> [Assignment]: The word "emailSubmitted" marks the lines to report; pull each of them from the listing.
____________
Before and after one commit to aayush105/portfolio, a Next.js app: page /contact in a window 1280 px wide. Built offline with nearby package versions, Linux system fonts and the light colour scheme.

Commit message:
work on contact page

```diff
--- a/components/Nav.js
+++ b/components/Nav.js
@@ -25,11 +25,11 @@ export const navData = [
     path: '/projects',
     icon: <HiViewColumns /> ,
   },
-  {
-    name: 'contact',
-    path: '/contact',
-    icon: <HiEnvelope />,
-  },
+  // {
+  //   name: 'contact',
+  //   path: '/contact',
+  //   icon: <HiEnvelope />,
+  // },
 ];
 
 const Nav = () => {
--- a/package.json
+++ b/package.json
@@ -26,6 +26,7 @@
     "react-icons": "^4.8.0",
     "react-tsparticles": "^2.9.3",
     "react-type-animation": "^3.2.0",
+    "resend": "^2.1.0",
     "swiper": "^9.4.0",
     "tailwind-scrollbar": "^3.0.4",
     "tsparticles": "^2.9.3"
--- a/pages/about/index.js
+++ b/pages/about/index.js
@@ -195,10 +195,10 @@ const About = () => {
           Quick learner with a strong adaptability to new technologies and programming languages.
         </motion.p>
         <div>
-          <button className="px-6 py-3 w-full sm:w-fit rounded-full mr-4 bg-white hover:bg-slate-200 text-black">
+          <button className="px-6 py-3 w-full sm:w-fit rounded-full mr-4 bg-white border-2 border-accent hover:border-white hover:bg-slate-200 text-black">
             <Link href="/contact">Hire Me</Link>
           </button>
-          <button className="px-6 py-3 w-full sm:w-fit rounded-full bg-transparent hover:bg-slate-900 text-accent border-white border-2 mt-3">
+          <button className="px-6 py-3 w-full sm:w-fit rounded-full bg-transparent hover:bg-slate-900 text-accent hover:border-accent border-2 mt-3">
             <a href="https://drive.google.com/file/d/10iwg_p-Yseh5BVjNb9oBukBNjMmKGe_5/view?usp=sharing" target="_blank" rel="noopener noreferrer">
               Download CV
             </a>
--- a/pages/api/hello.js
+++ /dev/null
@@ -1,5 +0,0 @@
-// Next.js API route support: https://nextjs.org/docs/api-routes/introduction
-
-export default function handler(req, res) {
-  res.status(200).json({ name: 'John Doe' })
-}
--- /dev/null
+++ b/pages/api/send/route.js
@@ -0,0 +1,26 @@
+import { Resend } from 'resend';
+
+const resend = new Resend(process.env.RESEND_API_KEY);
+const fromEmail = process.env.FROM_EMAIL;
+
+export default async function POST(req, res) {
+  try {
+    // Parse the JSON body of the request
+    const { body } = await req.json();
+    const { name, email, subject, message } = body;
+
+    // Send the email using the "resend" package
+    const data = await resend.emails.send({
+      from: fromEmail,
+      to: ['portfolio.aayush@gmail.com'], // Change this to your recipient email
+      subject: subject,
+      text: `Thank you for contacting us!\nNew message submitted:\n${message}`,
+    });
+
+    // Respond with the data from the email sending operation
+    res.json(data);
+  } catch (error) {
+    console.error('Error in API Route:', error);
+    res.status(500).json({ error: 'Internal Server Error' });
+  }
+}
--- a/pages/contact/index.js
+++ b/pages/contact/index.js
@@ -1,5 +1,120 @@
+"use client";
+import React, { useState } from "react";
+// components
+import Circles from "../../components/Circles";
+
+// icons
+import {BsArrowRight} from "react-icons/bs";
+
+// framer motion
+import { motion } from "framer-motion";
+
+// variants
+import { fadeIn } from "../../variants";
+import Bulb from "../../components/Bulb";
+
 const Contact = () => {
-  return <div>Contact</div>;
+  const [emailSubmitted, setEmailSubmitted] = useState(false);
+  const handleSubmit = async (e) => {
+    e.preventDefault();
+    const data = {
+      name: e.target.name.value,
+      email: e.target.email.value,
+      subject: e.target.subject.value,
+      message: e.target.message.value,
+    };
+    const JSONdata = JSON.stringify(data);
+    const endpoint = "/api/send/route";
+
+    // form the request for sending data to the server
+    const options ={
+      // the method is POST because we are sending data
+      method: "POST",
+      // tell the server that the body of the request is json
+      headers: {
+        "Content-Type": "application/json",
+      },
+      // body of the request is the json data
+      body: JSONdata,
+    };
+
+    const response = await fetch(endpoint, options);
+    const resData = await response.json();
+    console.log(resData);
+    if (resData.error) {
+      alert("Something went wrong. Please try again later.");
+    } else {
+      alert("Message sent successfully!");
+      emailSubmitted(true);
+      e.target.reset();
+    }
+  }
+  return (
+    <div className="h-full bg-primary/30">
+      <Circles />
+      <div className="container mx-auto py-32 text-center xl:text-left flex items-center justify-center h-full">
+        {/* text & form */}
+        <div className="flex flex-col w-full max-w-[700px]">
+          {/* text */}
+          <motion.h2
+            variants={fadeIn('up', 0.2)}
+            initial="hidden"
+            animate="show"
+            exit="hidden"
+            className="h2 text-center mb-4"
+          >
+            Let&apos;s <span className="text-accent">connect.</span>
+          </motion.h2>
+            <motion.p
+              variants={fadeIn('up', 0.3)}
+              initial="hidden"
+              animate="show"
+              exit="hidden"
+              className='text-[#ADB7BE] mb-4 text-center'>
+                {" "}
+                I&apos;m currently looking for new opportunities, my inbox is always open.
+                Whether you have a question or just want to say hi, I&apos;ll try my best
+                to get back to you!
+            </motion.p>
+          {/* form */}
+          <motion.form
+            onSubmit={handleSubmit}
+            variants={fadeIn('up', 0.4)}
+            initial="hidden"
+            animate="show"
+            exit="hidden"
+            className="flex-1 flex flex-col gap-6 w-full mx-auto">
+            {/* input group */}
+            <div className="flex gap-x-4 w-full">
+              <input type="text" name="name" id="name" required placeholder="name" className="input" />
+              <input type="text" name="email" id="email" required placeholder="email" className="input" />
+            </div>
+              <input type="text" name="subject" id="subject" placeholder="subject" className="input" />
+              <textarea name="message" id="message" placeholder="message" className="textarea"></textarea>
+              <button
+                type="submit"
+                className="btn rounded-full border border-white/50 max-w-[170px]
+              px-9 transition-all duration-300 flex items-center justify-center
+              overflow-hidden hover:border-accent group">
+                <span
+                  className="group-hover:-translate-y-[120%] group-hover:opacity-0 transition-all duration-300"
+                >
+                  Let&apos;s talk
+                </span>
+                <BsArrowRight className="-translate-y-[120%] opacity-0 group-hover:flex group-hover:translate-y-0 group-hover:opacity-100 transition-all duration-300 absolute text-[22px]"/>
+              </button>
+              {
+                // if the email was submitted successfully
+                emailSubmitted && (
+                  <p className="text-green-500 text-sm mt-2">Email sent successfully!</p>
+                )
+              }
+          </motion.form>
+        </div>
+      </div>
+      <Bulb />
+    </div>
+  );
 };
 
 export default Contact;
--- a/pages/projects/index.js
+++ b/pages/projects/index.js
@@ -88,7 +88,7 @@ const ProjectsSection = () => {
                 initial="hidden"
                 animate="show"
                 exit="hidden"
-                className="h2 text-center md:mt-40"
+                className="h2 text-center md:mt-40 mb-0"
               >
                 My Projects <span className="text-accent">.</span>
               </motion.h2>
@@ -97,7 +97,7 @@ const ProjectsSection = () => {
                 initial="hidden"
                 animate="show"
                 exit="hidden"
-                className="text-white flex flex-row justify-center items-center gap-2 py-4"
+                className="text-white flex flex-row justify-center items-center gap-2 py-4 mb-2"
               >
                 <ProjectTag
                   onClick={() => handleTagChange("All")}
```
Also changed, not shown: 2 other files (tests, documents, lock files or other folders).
____________
> [Worked solution]:
+  const [emailSubmitted, setEmailSubmitted] = useState(false);
+      emailSubmitted(true);
+                emailSubmitted && (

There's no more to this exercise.